Journal of Clinical Monitoring and Computing 5/2019

Observational study of newborn infant parasympathetic evaluation as a comfort system in awake patients admitted to a pediatric intensive care unit

Journal of Clinical Monitoring and Computing > Ausgabe 5/2019

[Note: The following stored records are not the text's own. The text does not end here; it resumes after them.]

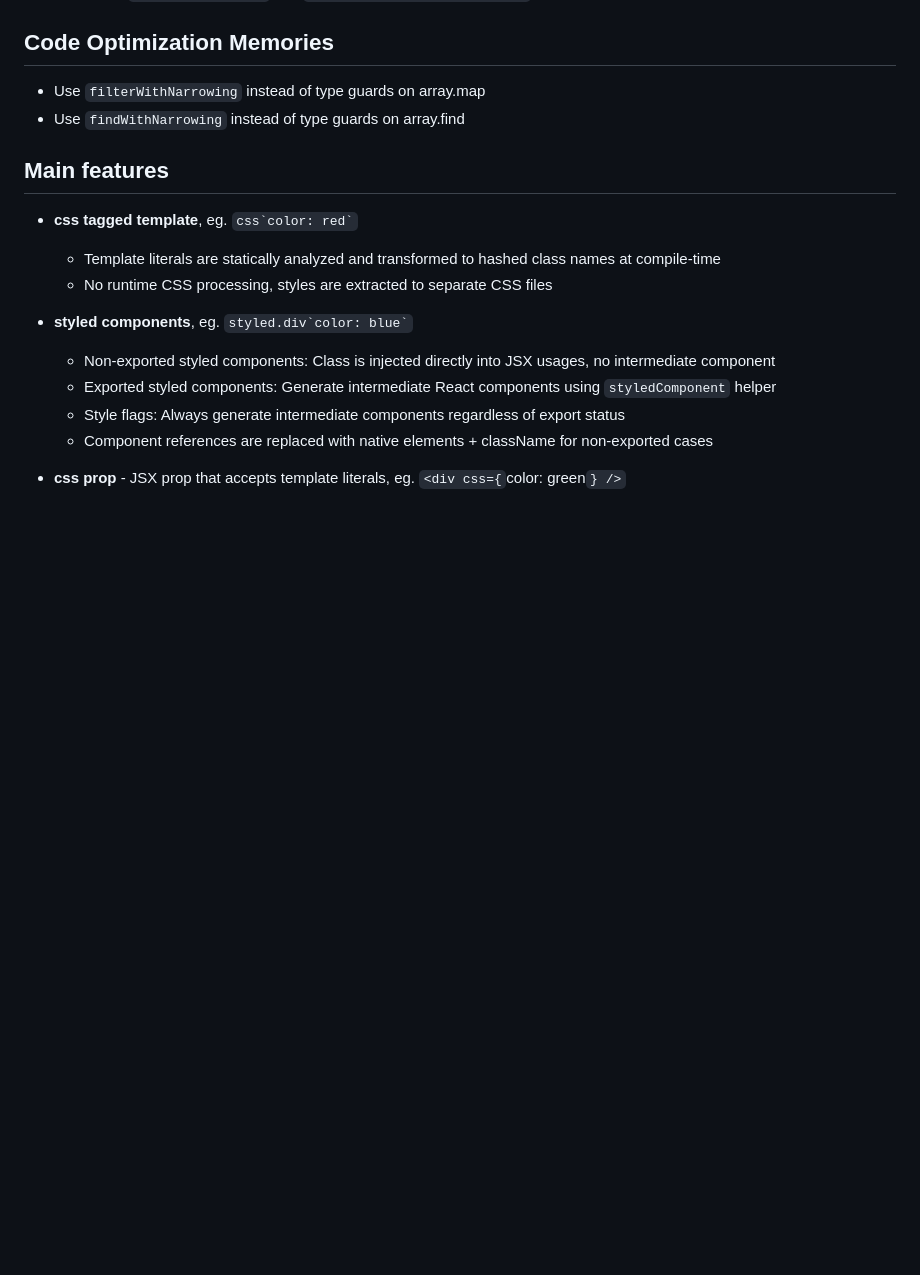
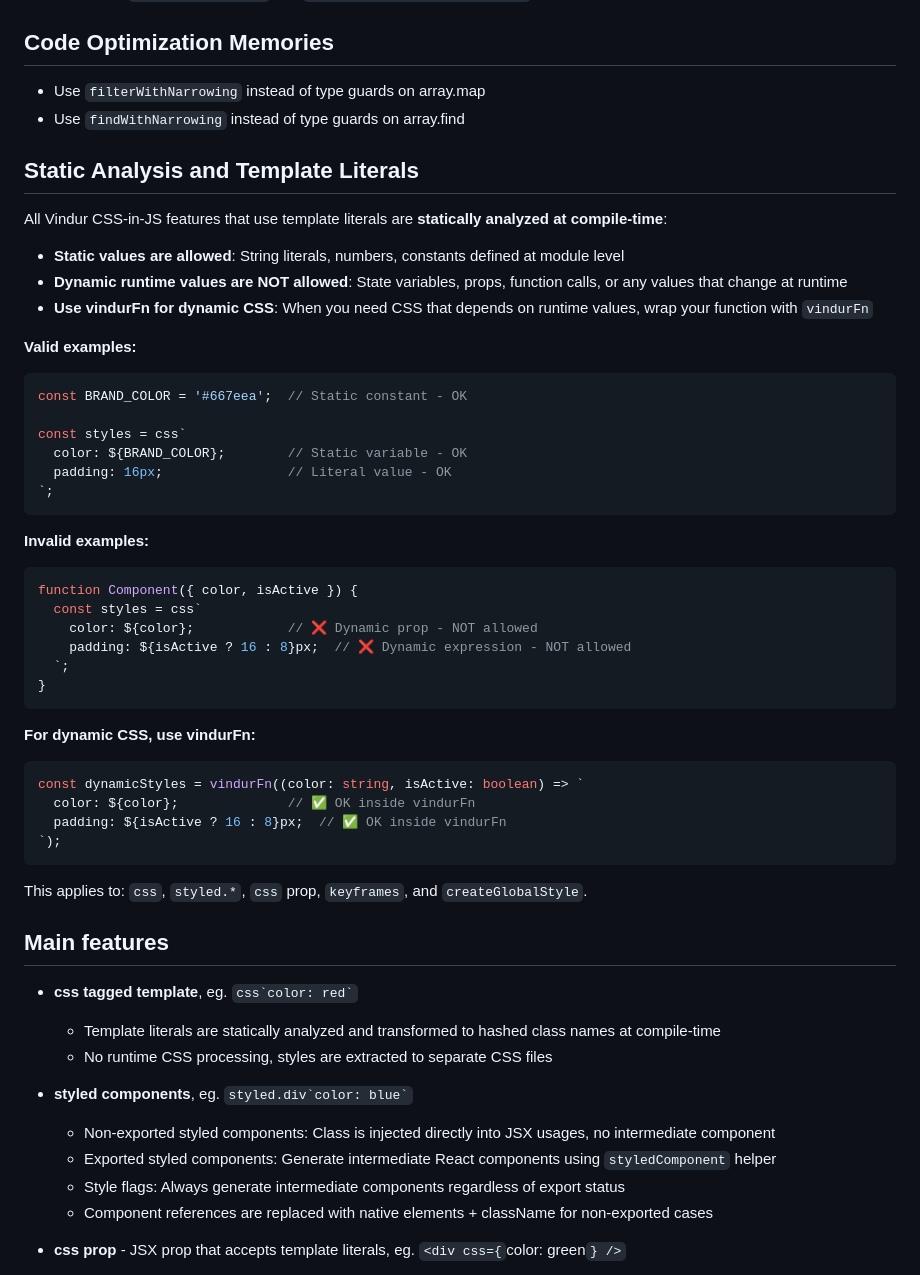
Before and after one commit to lucasols/vindur, a Markdown page: CLAUDE.md, the part around the change. Rendered like a GitHub page; blank space fills up the shorter version.

Commit message:
Enhance CLAUDE.md with static analysis guidelines for CSS-in-JS
- Added a section on static analysis and template literals, outlining the rules for static and dynamic values in Vindur CSS-in-JS.
- Provided valid and invalid examples to clarify the usage of static constants and the `vindurFn` for dynamic CSS.
- Specified the components affected by these guidelines, including `css`, `styled.*`, and others.

````diff
--- a/CLAUDE.md
+++ b/CLAUDE.md
@@ -284,6 +284,44 @@ When implementing features:
 - Use `filterWithNarrowing` instead of type guards on array.map
 - Use `findWithNarrowing` instead of type guards on array.find
 
+## Static Analysis and Template Literals
+
+All Vindur CSS-in-JS features that use template literals are **statically analyzed at compile-time**:
+
+- **Static values are allowed**: String literals, numbers, constants defined at module level
+- **Dynamic runtime values are NOT allowed**: State variables, props, function calls, or any values that change at runtime
+- **Use vindurFn for dynamic CSS**: When you need CSS that depends on runtime values, wrap your function with `vindurFn`
+
+**Valid examples:**
+```tsx
+const BRAND_COLOR = '#667eea';  // Static constant - OK
+
+const styles = css`
+  color: ${BRAND_COLOR};        // Static variable - OK
+  padding: 16px;                // Literal value - OK
+`;
+```
+
+**Invalid examples:**
+```tsx
+function Component({ color, isActive }) {
+  const styles = css`
+    color: ${color};            // ❌ Dynamic prop - NOT allowed
+    padding: ${isActive ? 16 : 8}px;  // ❌ Dynamic expression - NOT allowed
+  `;
+}
+```
+
+**For dynamic CSS, use vindurFn:**
+```tsx
+const dynamicStyles = vindurFn((color: string, isActive: boolean) => `
+  color: ${color};              // ✅ OK inside vindurFn
+  padding: ${isActive ? 16 : 8}px;  // ✅ OK inside vindurFn
+`);
+```
+
+This applies to: `css`, `styled.*`, `css` prop, `keyframes`, and `createGlobalStyle`.
+
 ## Main features
 
 - **css tagged template**, eg. `` css`color: red` ``
````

Juan Valencia-Ramos, Juan Arnaez, Sara Calvo, Fernando Gomez, Isabel Del Blanco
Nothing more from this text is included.